Although not everyone can agree SBS is real, there can be no disputing the fact that the quality of air, when poor, has a direct correlation to a variety of health conditions.

For instance:

  • Inadequate air ventilation can cause health issues and discomfort for the building’s occupants.
  • Chemical contaminants (VOCs) are often found in both building materials and substances used by the occupants of the building. When released into the air, adhesives, cleaning products or pesticides are inhaled by the occupants of that building and can cause temporary or even chronic adverse health effects.
  • Biological contaminants such as mould, bacteria and viruses can be found in the stagnant water sometimes lurking in air ducts and humidifiers. Even insects and bird droppings can cause a problem. Exposure to biological contaminants can cause aches, cough and chest tightness, fever, chills and allergic reactions.

How can you improve the air quality of your office building?

To help eliminate the presence of these pollutants in buildings, the structures themselves must be monitored.
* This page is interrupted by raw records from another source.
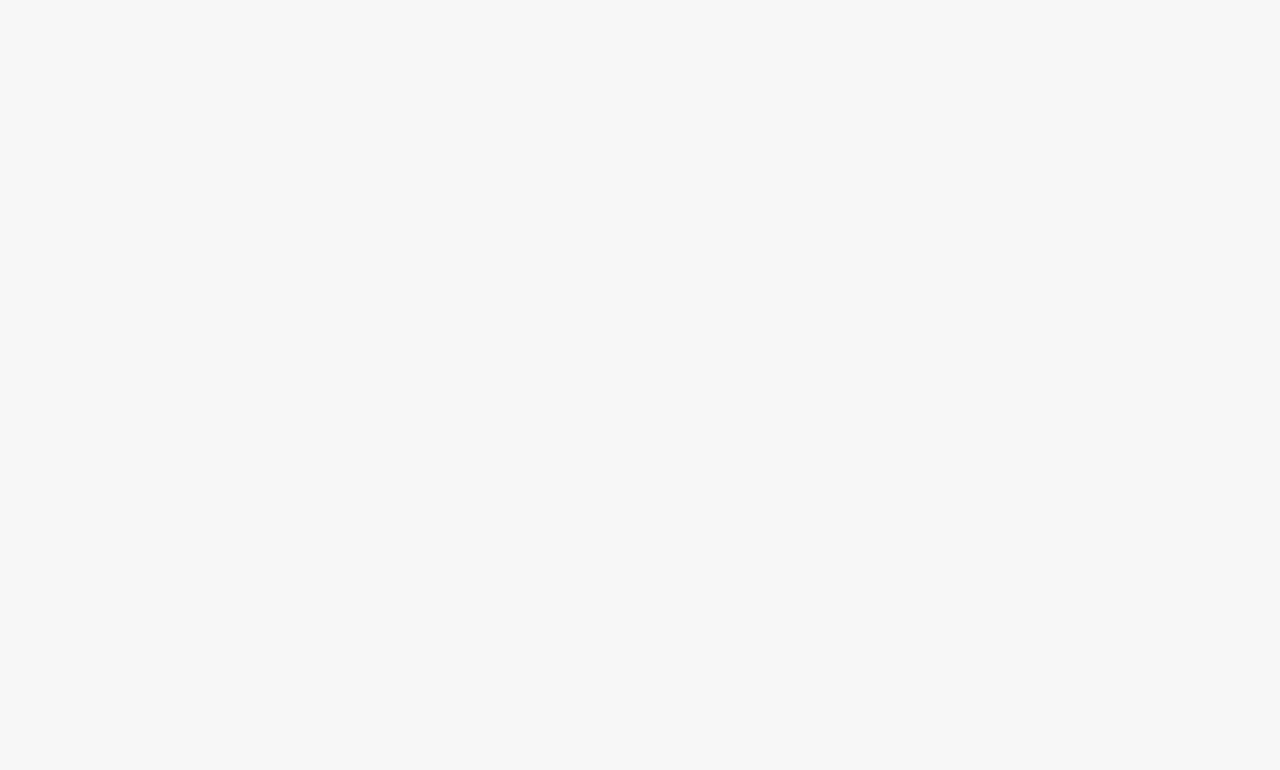
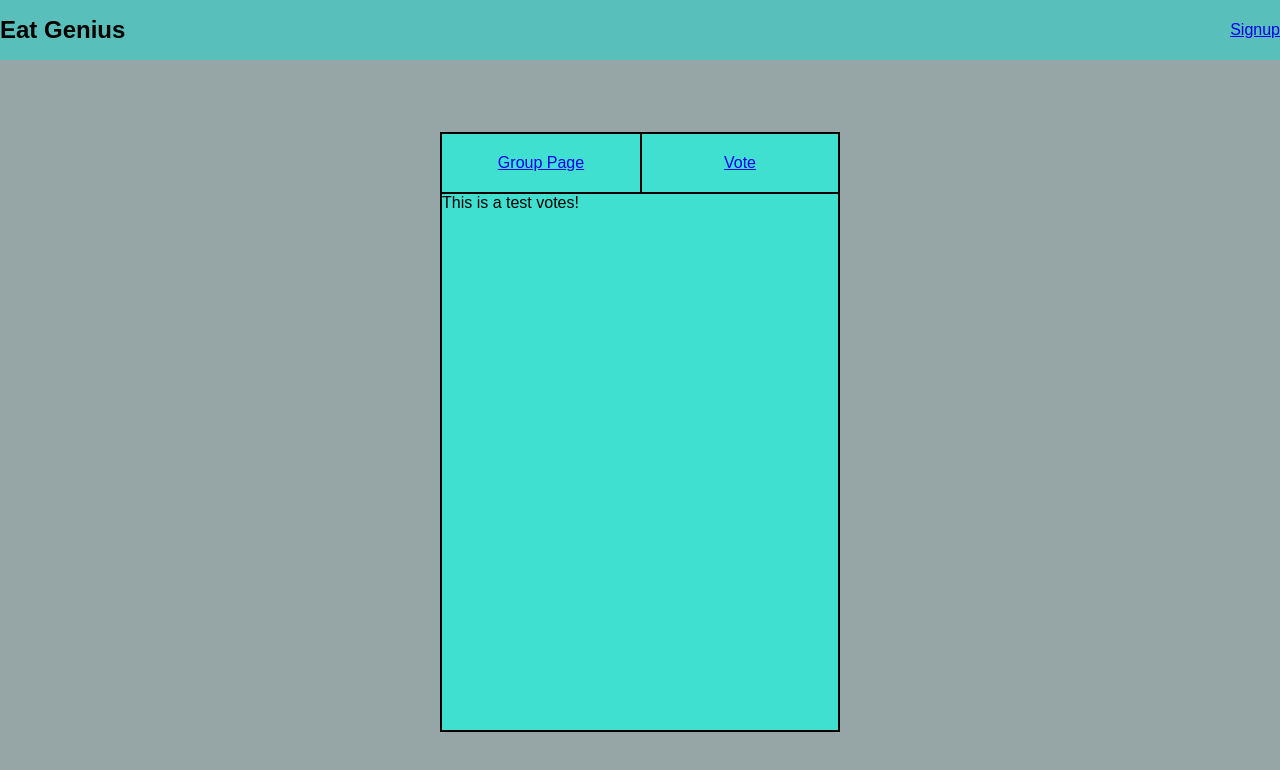
Before and after one commit to eat-genius/eat_genius_react, a React (Create React App) app: page /group/vote in a window 1280 px wide. Shown: the top 770 px of the page. Built offline with nearby package versions, Linux system fonts and the light colour scheme; no server answers.

Commit message:
Worked on groups page

```diff
--- a/src/app/App.js
+++ b/src/app/App.js
@@ -1,4 +1,7 @@
 import AddPeople from '../new-group/add-people'
+import Group from '../group/group'
+import GroupPage from '../group/group-page'
+import GroupVote from '../group/group-vote'
 import Landing from '../landing/landing'
 import Navbar from './navbar'
 import NewGroup from '../new-group/new-group'
@@ -20,6 +23,10 @@ class App extends Component {
           <Route path='/profile' component={Profile} />
           <Route path='/newGroup' component={NewGroup} />
           <Route path='/addPeople' component={AddPeople} />
+          <Route path='/group' component={Group}>
+            <IndexRoute component={GroupPage} />
+            <Route path='/group/vote' component={GroupVote} />
+          </Route>
         </Route>
       </Router>
     )
--- a/src/app/navbar.js
+++ b/src/app/navbar.js
@@ -9,6 +9,7 @@ class Navbar extends React.Component {
 
     this.state = {
       group: {
+        id: 0,
         name: '',
         location: '',
         search: '',
@@ -25,7 +26,7 @@ class Navbar extends React.Component {
     axios.get('/token')
       .then((res) => {
         if (res.data) {
-          browserHistory.push('/profile')
+          // browserHistory.push('/profile')
           return
         }
 
@@ -37,6 +38,7 @@ class Navbar extends React.Component {
     this.setState({
       group: newGroup
     })
+    // console.log(this.state.group)
   }
 
   updateUser (newUserId) {
--- /dev/null
+++ b/src/group/group-page.css
@@ -0,0 +1,46 @@
+.group-page {
+  height: 90%;
+  display: flex;
+  flex-direction: column;
+}
+
+.group-page-name {
+  display: flex;
+  justify-content: center;
+  margin-top: 3%;
+}
+
+.group-page-people {
+  display: flex;
+  justify-content: space-around;
+  margin-top: 3%;
+}
+
+.group-page-person {
+  display: flex;
+  flex-direction: column;
+}
+
+.group-page-img {
+  height: 30px;
+  width: 30px;
+  border-radius: 50%;
+}
+
+.group-page-results {
+  height: 90%;
+  border: solid black 2px;
+  display: flex;
+  justify-content: flex-start;
+}
+
+.group-page-places {
+  width: 30%;
+  height: 100%;
+}
+
+.group-page-map {
+  width: 70%;
+  height: 100%;
+  border-left: solid black 2px;
+}
--- /dev/null
+++ b/src/group/group-page.js
@@ -0,0 +1,40 @@
+import React, { Component } from 'react'
+// import { Link } from 'react-router'
+// import axios from 'axios'
+import './group-page.css'
+
+class GroupPage extends Component {
+  // constructor (props) {
+  //   super(props)
+  //
+  //   this.state = {
+  //     group: props.group
+  //   }
+  //
+  //   console.log(props.group.people)
+  // }
+
+  render () {
+    return (
+      <div className='group-page'>
+        <div className='group-page-name'>{this.props.group.name}</div>
+        <div className='group-page-people'>
+          {this.props.group.people.map((person) => {
+            return (
+              <div key={person.id} className='group-page-person'>
+                <img src={person.profile_photo_url} className='group-page-img' alt='img' />
+                <div>{person.first_name}</div>
+              </div>
+            )
+          })}
+        </div>
+        <div className='group-page-results'>
+          <div className='group-page-places'>places</div>
+          <div className='group-page-map'>Map</div>
+        </div>
+      </div>
+    )
+  }
+}
+
+module.exports = GroupPage
--- /dev/null
+++ b/src/group/group-vote.js
@@ -0,0 +1,24 @@
+import React, { Component } from 'react'
+// import { Link } from 'react-router'
+// import axios from 'axios'
+import './group-vote.css'
+
+class GroupVote extends Component {
+  constructor (props) {
+    super(props)
+
+    this.state = {
+      // state
+    }
+  }
+
+  render () {
+    return (
+      <div className='group-vote'>
+        This is a test votes!
+      </div>
+    )
+  }
+}
+
+module.exports = GroupVote
--- /dev/null
+++ b/src/group/group.css
@@ -0,0 +1,33 @@
+.group {
+  display: flex;
+  justify-content: center;
+  align-items: center;
+  background-color: #96a5a5;
+  height: 93vh;
+}
+
+.group-main {
+  width: 400px;
+  height: 600px;
+  border: solid black 2px;
+  background-color: turquoise;
+}
+
+.group-head {
+  width: 100%;
+  height: 10%;
+  margin: 0;
+  border-bottom: solid black 2px;
+  display: flex;
+}
+
+.group-tab {
+  width: 50%;
+  display: flex;
+  justify-content: center;
+  align-items: center;
+}
+
+.group-tab:last-child {
+  border-left: solid black 2px;
+}
--- /dev/null
+++ b/src/group/group.js
@@ -0,0 +1,49 @@
+import React, { Component } from 'react'
+import { Link } from 'react-router'
+// import axios from 'axios'
+import './group.css'
+
+class Group extends Component {
+  // constructor (props) {
+  //   super(props)
+  //
+  //   this.state = {
+  //     group: props.group
+  //   }
+  // }
+
+  // componentDidMount () {
+  //   axios.get(`/users/id`)
+  //     .then((res) => {
+  //       const name = `${res.data.first_name} ${res.data.last_name}`
+  //       const profileUrl = res.data.profile_photo_url
+  //       this.setState({ name, profileUrl })
+  //       console.log(this.state.profileUrl)
+  //       return axios.get(`/groups/user`)
+  //     })
+  //     .then((response) => {
+  //       this.setState({ groups: response.data })
+  //     })
+  //     .catch((err) => {
+  //       console.log('it failed', err)
+  //     })
+  // }
+
+  render () {
+    return (
+      <div className='group'>
+        <div className='group-main'>
+          <header className='group-head'>
+            <Link to='/group' className='group-tab'>Group Page</Link>
+            <Link to='/group/vote' className='group-tab'>Vote</Link>
+          </header>
+          {React.cloneElement(this.props.children, {
+            group: this.props.group
+          })}
+        </div>
+      </div>
+    )
+  }
+}
+
+module.exports = Group
--- a/src/new-group/add-people.js
+++ b/src/new-group/add-people.js
@@ -32,6 +32,9 @@ class AddPeople extends React.Component {
   addMember (person) {
     const newMember = this.state.people.filter(ele => ele.id === person.id)[0]
     const newGroup = this.state.group
+    if (!newGroup.hasOwnProperty('people')) {
+      newGroup.people = []
+    }
     newGroup.people.push(newMember)
     this.setState({ group: newGroup })
   }
--- a/src/profile/profile.js
+++ b/src/profile/profile.js
@@ -1,5 +1,5 @@
 import React, { Component } from 'react'
-import { Link } from 'react-router'
+import { Link, browserHistory } from 'react-router'
 import axios from 'axios'
 import './profile.css'
 
@@ -12,15 +12,16 @@ class Profile extends Component {
       profileUrl: '',
       groups: []
     }
+
+    this.handleClick = this.handleClick.bind(this)
   }
 
   componentDidMount () {
-    axios.get(`/users/id`)
+    axios.get('/users/id')
       .then((res) => {
         const name = `${res.data.first_name} ${res.data.last_name}`
         const profileUrl = res.data.profile_photo_url
         this.setState({ name, profileUrl })
-        console.log(this.state.profileUrl)
         return axios.get(`/groups/user`)
       })
       .then((response) => {
@@ -31,6 +32,19 @@ class Profile extends Component {
       })
   }
 
+  handleClick (group) {
+    const newGroup = group
+    axios.get(`/group/users/${group.id}`)
+      .then((res) => {
+        newGroup.people = res.data
+        this.props.updateGroup(newGroup)
+      })
+      .catch((err) => {
+        console.log('itfailed', err)
+      })
+    browserHistory.push('/group')
+  }
+
   render () {
     return (
       <div className='profile-page'>
@@ -39,7 +53,7 @@ class Profile extends Component {
           <div className='profile-header'>
             <div className='profile-pic'>
               {/* <i className='material-icons'>person</i> */}
-              <img src={this.state.profileUrl}/>
+              <img src={this.state.profileUrl} />
             </div>
             <div className='profile-name'>{this.state.name}</div>
           </div>
@@ -52,7 +66,7 @@ class Profile extends Component {
             <tbody>
               { this.state.groups.map((group) => {
                 return (
-                  <tr key={group.id}><td className='profile-td'>{group.name}</td></tr>
+                  <tr key={group.id} onClick={() => this.handleClick(group)}><td className='profile-td'>{group.name}</td></tr>
                 )
               })}
             </tbody>
```
Also changed, not shown: src/group/group-vote.css (added), 1 other file (tests, documents, lock files or other folders).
The installation of air filters, clearing the air circulation system of fungal and bacterial contamination and keeping building air intakes away from sources of irritants should be a priority.

And, even if you’re pretty sure your building hasn’t fallen foul of SBS, there are measures you can take to improve the air quality of the building and, in turn, the health and wellbeing of its occupants regardless.

In particular, you should consider improving ventilation and eliminating sources of air pollutants to improve the quality of your indoor air. 

Some of the most effective ways are:

  • Regular cleaning and replacement of HVAC system filters
  • Adequate ventilation when using paints, adhesives and pesticides
  • Only use substances that emit air pollutants when the building is empty of people
  • Replace any water damaged ceiling tiles and carpet immediately
  • Don’t allow smoking near building entrances and aircon units
  • Use mobile air purifying units in each area

And an air purifier with a mechanical filter such as a HEPA filter will remove particulate pollutants such as allergens from the air. However, an air purifier using PECO technology goes even further by destroying both VOC molecules and particles in the air. 

A perfect solution could be to use an air purification technology like an IonBox to destroy viruses that pass through the device. Advanced technology Hs allowed for more compact and portable devices that are perfect for both work and home offices alike.

If you’d like further advice on whether an IonBox could be effective in your office environment, contact us now.